“Tom has a natural, unstudied political talent. There's nothing he can't do....He is a thoroughly civilized man. He understands the dynamics of institutional life. In the [Metropolitan] Museum [of Art], he’ll make the mummies dance.”—New York City Mayor John V. Lindsay on Thomas Hoving, quoted in John McPhee, “A Roomful of Hovings,” in The John McPhee Reader (1976)
Longtime supporters of some institutions might praise them as “stable,” but other “s” words would spring to the lips of detractors, such as “staid,” “starchy” and “stultifying.” Thomas Hoving—born on this day in 1931 in New York City—belonged to this latter group.
John Lindsay, who campaigned into Gracie Mansion on the strength of the juicy Murray Kempton quote, “He is fresh, and everyone else is tired,” saw a kindred disrupter in Hoving, who left his job as the mayor’s Parks Commissioner after only a year to take over the Met. Hoving lasted in his new post for a decade, but in many ways his controversial leadership there shaped him even to his death in 2009.

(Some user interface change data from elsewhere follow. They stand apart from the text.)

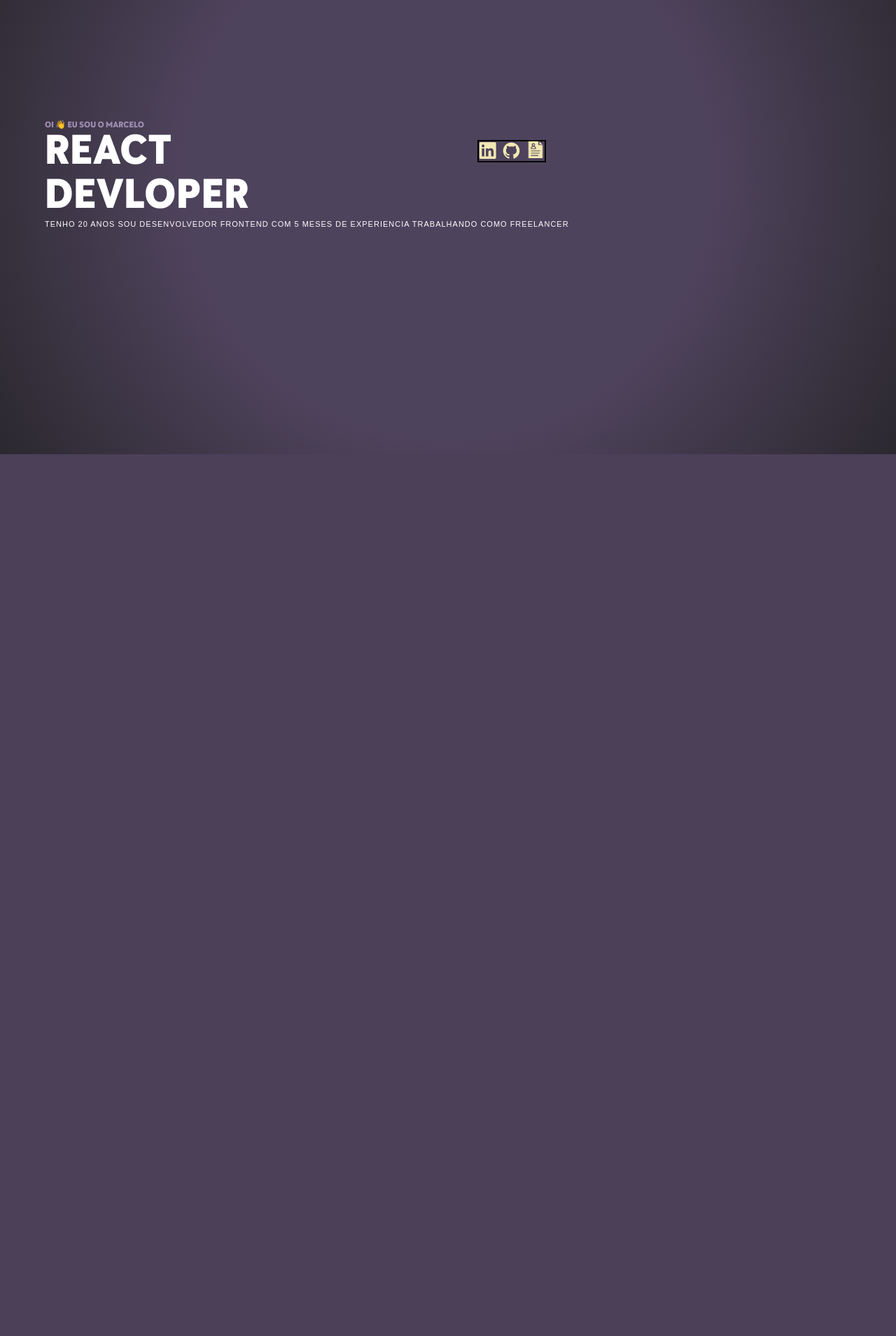
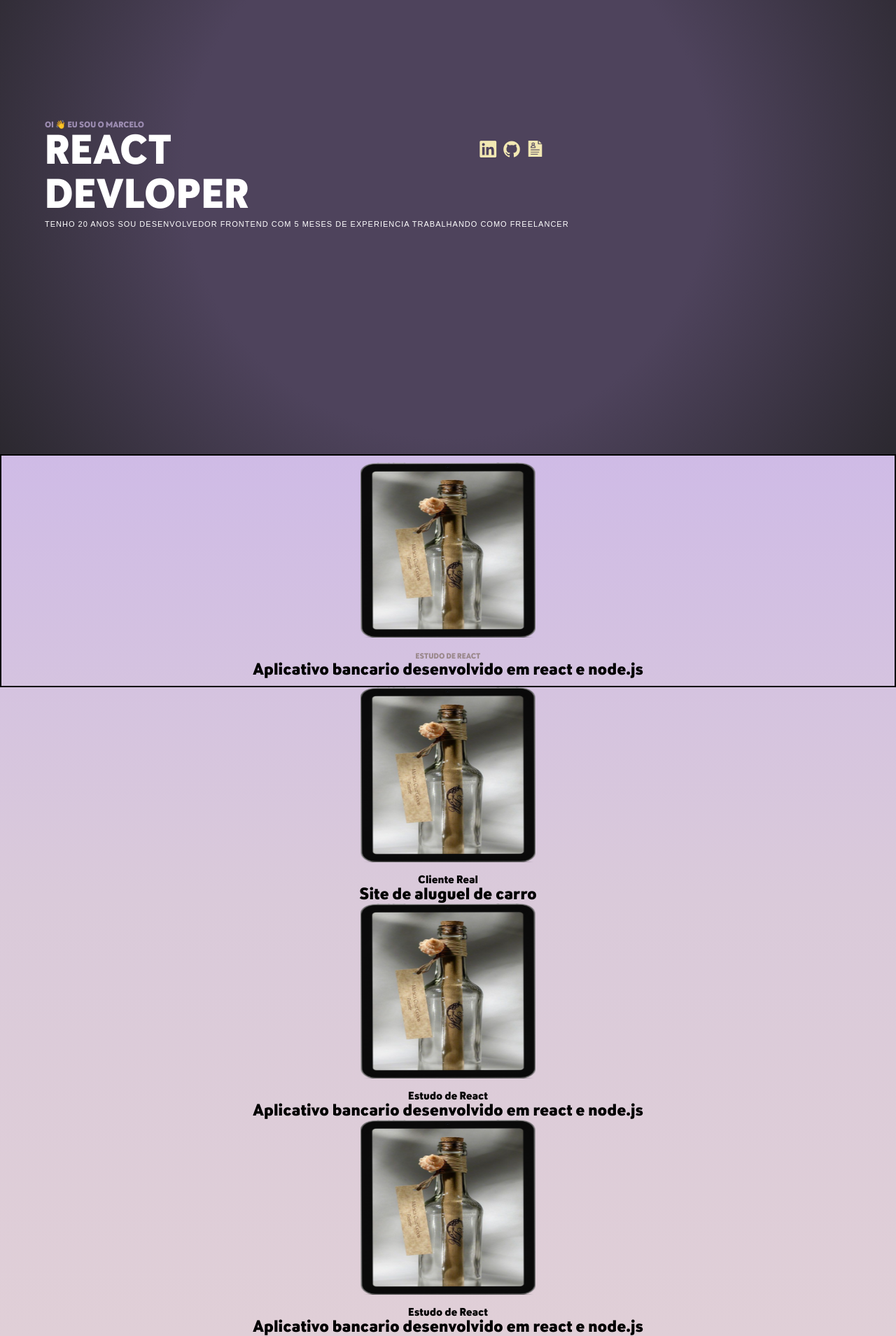
Before and after one commit to Profissional-Marcelo/SitePessoal, a PHP site: page /App/View/paginaInicial.php in a window 1280 px wide. Shown: the part 151-2060 px from the top of the page at 70% size. Before the commit the page ends 800 px from the top, so only its background shows below. Run offline with PHP 8.4, Linux system fonts and the light colour scheme.

Commit message:
atualizacao 24 10 2023

```diff
--- a/App/View/paginaInicial.php
+++ b/App/View/paginaInicial.php
@@ -38,12 +38,12 @@
 
         </section>
 
-         <!-- <section class="segundaParte">
+        <section class="segundaParte">
             <div class="espacamento">
-            <div>
+            <div class="projetos">
                 <img src="../../Assets/img/tablet.png" alt="projeto">
                 <br>
-                <p>Estudo de React</p>
+                <p>ESTUDO DE REACT</p>
                 <br>
                 <h2>Aplicativo bancario desenvolvido em react e node.js</h2>
             </div>
@@ -72,7 +72,7 @@
                 <h2>Aplicativo bancario desenvolvido em react e node.js</h2>
             </div>
         </div>
-        </section>  -->
+        </section>
 
     <script src="../../Assets/js/jquery.js"></script>
     <script src="../../Assets/js/script.js"></script>
--- a/Assets/css/paginaInicial.css
+++ b/Assets/css/paginaInicial.css
@@ -15,7 +15,7 @@
     --gradiente2-1: #CFBBE6;
     --gradiente2-2: #DACADA;
     --gradiente2-3: #E0CFD7;
-
+    --titulo-projeto: #9A888B;
     --titulo: 'fonteTitulo', sans-serif;
 }
 
@@ -73,7 +73,6 @@ section.primeiraParte > div > div.container > h1.titulo1{
 
 
 section.primeiraParte > div > div > div.icones{
-border: 2px solid black;
 display: inline-block;
 margin: auto;
 }
@@ -83,6 +82,7 @@ section.primeiraParte > div > div > div.icones > a {
 }
 
 section.primeiraParte > div > div > div.icones > a > i{
+    padding-bottom: 5px;
     display: inline-block;
     font-size: 25px;
     color: var(--coricones);
@@ -91,15 +91,10 @@ section.primeiraParte > div > div > div.icones > a > i{
 
 section.primeiraParte > div > div > div.icones > a > img{
     display: inline-block;
-    width:  26px;
-    height: 24px
+    width:  25px;
+    height: 23px
 }
 
-section.primeiraParte > div > div > div.icones > a > img{
-    display: inline-block;
-    width:  26px;
-    height: 24px;
-}
 
 section.primeiraParte > div > p.story, section.primeiraParte > div > span > p.story{
     text-align: justify;
@@ -118,3 +113,38 @@ section.primeiraParte > div > h1.titulo2 > strong{
 section.primeiraParte > p.story {
     text-align: start;
 }
+
+section.segundaParte{
+    background-image: linear-gradient(to bottom, var(--gradiente2-1), var(--gradiente2-2), var(--gradiente2-3));
+    width: 100vw;
+    min-height: 100vh;
+}
+
+section.segundaParte > div.espacamento{
+    display: block;
+    justify-content: column;
+    text-align: center;
+    margin: auto;
+
+}
+
+section.segundaParte > div.espacamento > div.projetos{
+    padding: 10px;
+    border: 2px solid black;
+}
+
+section.segundaParte > div.espacamento > div > img{
+    display: block;
+    margin: auto;
+    width: 250px;
+    height: 250px;
+}
+
+section.segundaParte > div.espacamento > div.projetos > p {
+    color: var(--titulo-projeto);
+    font-size: 11px;
+}
+
+section.segundaParte > h2, p, img{
+    display: inline;
+}
--- a/Assets/css/paginaInicialMQ.css
+++ b/Assets/css/paginaInicialMQ.css
@@ -1,37 +1,16 @@
-section.segundaParte{
-    background-image: linear-gradient(to bottom, var(--gradiente2-1), var(--gradiente2-2), var(--gradiente2-3));
-    width: 98.7vw;
-    height: 600px;
-
-}
-
-section.segundaParte > div.espacamento{
-    display: block;
-    justify-content: column;
-    text-align: center;
-    margin: auto;
-
-}
-
-section.segundaParte > div{
-    display: block;
-    padding: 10px;
-}
 
 
-section.segundaParte > div.espacamento > div > img{
-    display: block;
-    width: 300px;
-    height: 300px;
-}
 
- section.segundaParte h2, p, img{
-    display: inline;
-}
+
+
+
+
+
+ /*
 
 section.segundaParte > div.espacamento > div{
 
-}
+} */
 
 
 
```
Also changed, not shown: Assets/img/tablet.png.
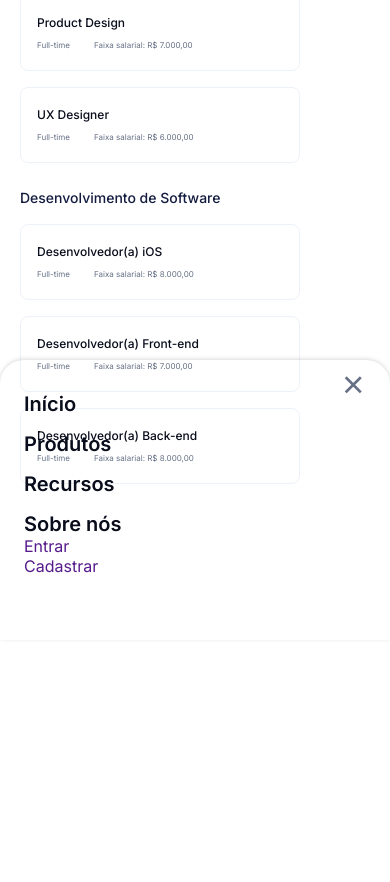
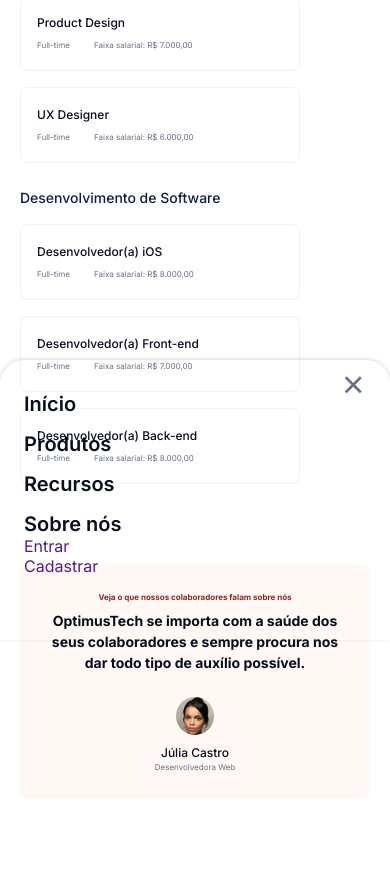
Before and after one commit to juliusmatheusdesign/OptimusTechAlura, a plain HTML site: page index.html in a window 390 px wide. Shown: the part 1048-1930 px from the top of the page. Before the commit the page ends 1596 px from the top, so only its background shows below. Drawn offline with nearby package versions, Linux system fonts and the light colour scheme.

Commit message:
Depoimento
Section depoimento finalizada, tanto sua parte HTML como sua parte CSS [Mobile first]

```diff
--- a/assets/css/styles.css
+++ b/assets/css/styles.css
@@ -402,3 +402,53 @@ img {
 .desenvolvimento-software {
   padding: 1.5rem 0 1rem 0;
 }
+
+/*==================== DEPOIMENTOS ====================*/
+.depoimentos__section {
+  padding: 5rem 1.25rem 5rem 1.25rem;
+}
+
+.depoimentos__container {
+  background-color: var(--primary-30);
+  border-radius: 0.5rem;
+  padding: 1.75rem 1.88rem 1.69rem 1.88rem;
+  text-align: center;
+}
+
+.depoimentos__sub-title {
+  font-size: var(--text-title);
+  color: var(--primary-500);
+}
+
+.depoismentos__title {
+  font-size: var(--body-4-font-size);
+  color: var(--neutralcolors-100);
+  line-height: 150%;
+  font-weight: var(--font-bold);
+  padding: 0.5rem 0 1.5rem 0;
+}
+
+.avatar__funcionario {
+  overflow: hidden;
+  width: 2.375rem;
+  height: 2.375rem;
+  border-radius: 2.375rem;
+  margin: 0 auto;
+}
+
+.avatar__funcionario-img {
+  width: 100%;
+}
+
+.nome__funcionario {
+  padding-top: 0.5rem;
+  font-size: var(--body-5-font-size);
+  color: var(--neutralcolors-100);
+  line-height: 160%;
+  font-weight: var(--font-medium);
+}
+
+.cargo__funcionario {
+  font-size: var(--text-title);
+  color: var(--neutralcolors-50);
+}
--- a/index.html
+++ b/index.html
@@ -118,7 +118,7 @@
         </div>
       </div>
     </section>
-
+    <!--------------------- VAGAS ------------------------>
     <section class="vagas__section" id="vagas">
       <span class="tag__vagas">Vagas abertas!</span>
       <h1 class="section__title vagas-title">Estamos procurando por talentos</h1>
@@ -182,6 +182,23 @@
         </div>
       </div>
     </section>
+    <!--------------------- DEPOIMENTOS ------------------------>
+    <section class="depoimentos__section" id="depoimentos">
+      <div class="depoimentos__container depoimentos grid">
+        <div class="depoimentos__data">
+          <h5 class="depoimentos__sub-title">Veja o que nossos colaboradores falam sobre nós</h5>
+          <h1 class="depoismentos__title">OptimusTech se importa com a saúde dos seus colaboradores e sempre procura nos
+            dar todo tipo de auxílio possível.</h1>
+          <div class="funcionario__info">
+            <div class="avatar__funcionario">
+              <img src="assets/img/julia-castro.png" alt="Julia Castro Foto" class="avatar__funcionario-img">
+            </div>
+            <h1 class="nome__funcionario">Júlia Castro</h1>
+            <p class="cargo__funcionario">Desenvolvedora Web</p>
+          </div>
+        </div>
+      </div>
+    </section>
   </main>
 
 </body>
```
Also changed, not shown: assets/img/julia-castro.png (added).
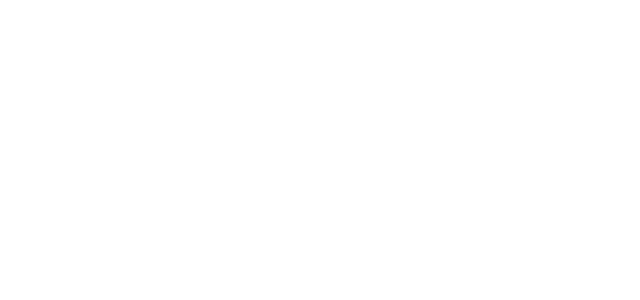
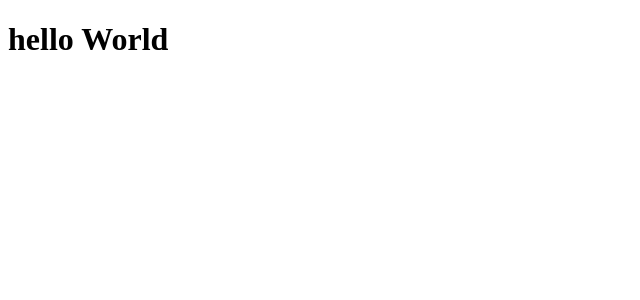
Before and after one commit to revanth-ms/facebook-dropDown, a React (Create React App) app: page / in a window 1280 px wide. Shown: the top 300 px of the page, without its empty margins (0-640 px from the left). Built offline with nearby package versions, Linux system fonts and the light colour scheme.

Commit message:
Hello world test Git Actions

```diff
--- a/src/App.js
+++ b/src/App.js
@@ -1,7 +1,11 @@
 import React from "react";
 
 function App() {
-  return <div></div>;
+  return (
+    <div>
+      <h1> hello World</h1>
+    </div>
+  );
 }
 
 export default App;
```
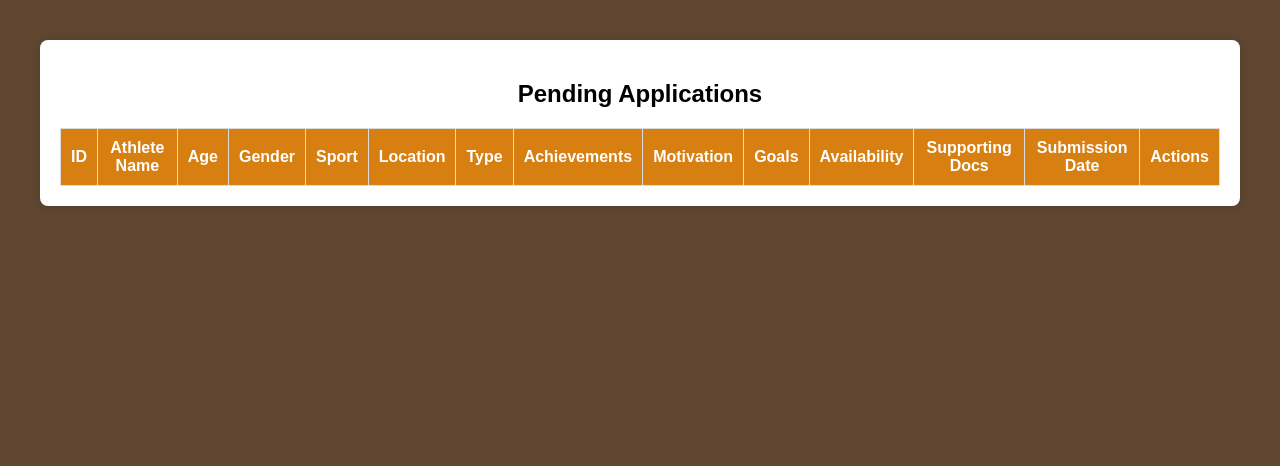
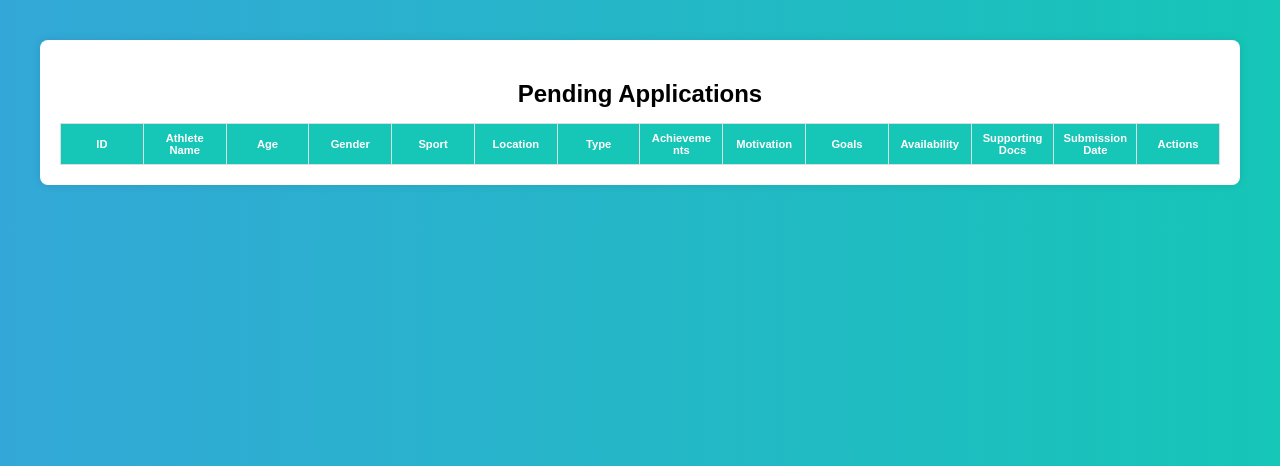
Before and after one commit to lara-jacob/LinkedIn-for-Atheletes, a Flask app: page /application_approval in a window 1280 px wide. Shown: the top 466 px of the page. Run offline with Flask 3, Linux system fonts and the light colour scheme; data that the repository does not hold is empty; some libraries are stand-ins or nearby versions.

Commit message:
application approval updated

```diff
--- a/templates/application_approval.html
+++ b/templates/application_approval.html
@@ -7,10 +7,11 @@
   <style>
     body {
       font-family: Arial, sans-serif;
-      margin: 20px;
-      padding: 20px;
-      background-color: #5e4630;
+      margin: 0;
+      padding: 40px;
+      background: linear-gradient(to right, #33a8d8, #16c6b7);
     }
+
     .container {
       max-width: 1200px;
       margin: auto;
@@ -19,24 +20,34 @@
       border-radius: 8px;
       box-shadow: 0 0 10px rgba(0, 0, 0, 0.1);
     }
+
     h2 {
       text-align: center;
+      margin-bottom: 15px;
     }
+
     table {
       width: 100%;
       border-collapse: collapse;
-      margin-top: 20px;
+      table-layout: fixed;
+      word-wrap: break-word;
+      font-size: 0.85rem; /* smaller font size */
     }
+
     th, td {
       border: 1px solid #ddd;
-      padding: 10px;
+      padding: 8px; /* reduced padding */
       text-align: center;
       vertical-align: middle;
+      font-size: 0.85rem; /* smaller text */
     }
+
     th {
-      background-color: #d87f11;
+      background-color: #16c6b7;
       color: white;
+      font-size: 0.7rem; /* slightly larger than td */
     }
+
     .action-btn {
       padding: 5px 10px;
       margin: 2px;
@@ -44,13 +55,16 @@
       border-radius: 5px;
       cursor: pointer;
       color: white;
+      font-size: 0.8rem;
     }
+
     .approve-btn {
       background-color: rgb(34, 139, 34);
     }
     .approve-btn:hover {
       background-color: rgb(0, 200, 0);
     }
+
     .deny-btn {
       background-color: rgb(160, 54, 54);
     }
@@ -89,7 +103,7 @@
 
   <script>
     function loadApplications() {
-      fetch('/get_pending_applications')  // backend should return applications with status='Pending'
+      fetch('/get_pending_applications') // backend should return applications with status='Pending'
         .then(response => response.json())
         .then(data => {
           let table = document.getElementById('applicationTable');
```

Like many a born plutocrat (his father, Walter, was the formidable head of Bonwit Teller and Tiffany’s), Hoving harbored populist aspirations. At the Parks Department, he sponsored “Happenings” where people could fly kites, paint on canvases, and build castles of plastic foam, and he spearheaded the building of vest-pocket parks throughout the city, including its most poverty-stricken areas. At the Met, he organized crowd-drawing blockbuster exhibits, including the one that absorbed much of his energy toward the end of his tenure, on King Tut.
One of Hoving’s most controversial practices was deaccessioning, or removing an item from the museum, usually through a sale to raise money for new acquisitions or for closing budget gaps. As Hilton Kramer wrote in 2005 for The New Criterion, the practice is not illegal and can even be justified if the item lies outside the mission of the institution, but is often ethically shady because it results in the loss of a property given in good faith. Hoving’s resort to this, involving the sale of important impressionist and post-Impressionist paintings, seemed particularly questionable.
Eventually, the Met board, tiring of Hoving’s high-flying ways and unorthodox manner, forced his ouster. In 1981, he took over Connoisseur, shaking things up there as thoroughly—and, perhaps, more catastrophically—than he had at the Met. Under his leadership, the publication switched its focus to examine the inside world of museums, giving full vent, for instance, to Hoving’s beefs about the Getty. Connoisseur went under in 1991.
His memoirs written after his Met stewardship, King of the Confessors and Making the Mummies Dance (the latter drawn, of course, from Lindsay’s colorful remark), told great stories but at the expense of Hoving’s reputation for probity. The man who could write, “I had always been able to lie convincingly,” did little to persuade longtime critics that his departure from the Met was an awful thing. At the same time, they demonstrated why he felt that leading the Met not only required “a gifted connoisseur, a well-trained scholar, an aesthete, a patient diplomat, a deft fundraiser, an executive, and a conciliator,” but also “part gunslinger, ward heeler, legal fixer, accomplice smuggler, anarchist, and toady.”
McPhee’s profile, written for The New Yorker only a few months after Hoving took over at the Met, is, like another early piece on Bill Bradley, an affectionate look at a fellow Princetonian. It does not overlook its subject’s wild youth (including expulsion from Exeter for slugging a Latin teacher for only giving him an A-). But it also captures his lack of snobbishness and his longstanding cultivation of his powers of observations—honed at first in an unhappy stint at a clothing shop in his youth, where he sized up quickly the apparel and footwear tastes of prostitutes and gays, then later as a low-level curator for the Met in the late 1950s and early 1960s.
Hoving was a curious figure who practiced his curiosity to the utmost, especially in his abiding interest in forgeries. His remarks to McPhee on the subject say much about the primary instrument for anyone involved in the study of art:
“Your eye is king. Get in touch with other scholars - everybody you think is expert . . . Learn the history of the piece - where it is from, what collections it has belonged to, all the information surrounding its discovery. Then get the work of art with you and live with it as long as you possibly can. You have to watch it. Watch it…. A work of art will grow the more it is with you. It will grow in stature, and fascinate you more and more. If it is a fake, it will eventually fall apart before your eyes like a piece of plaster."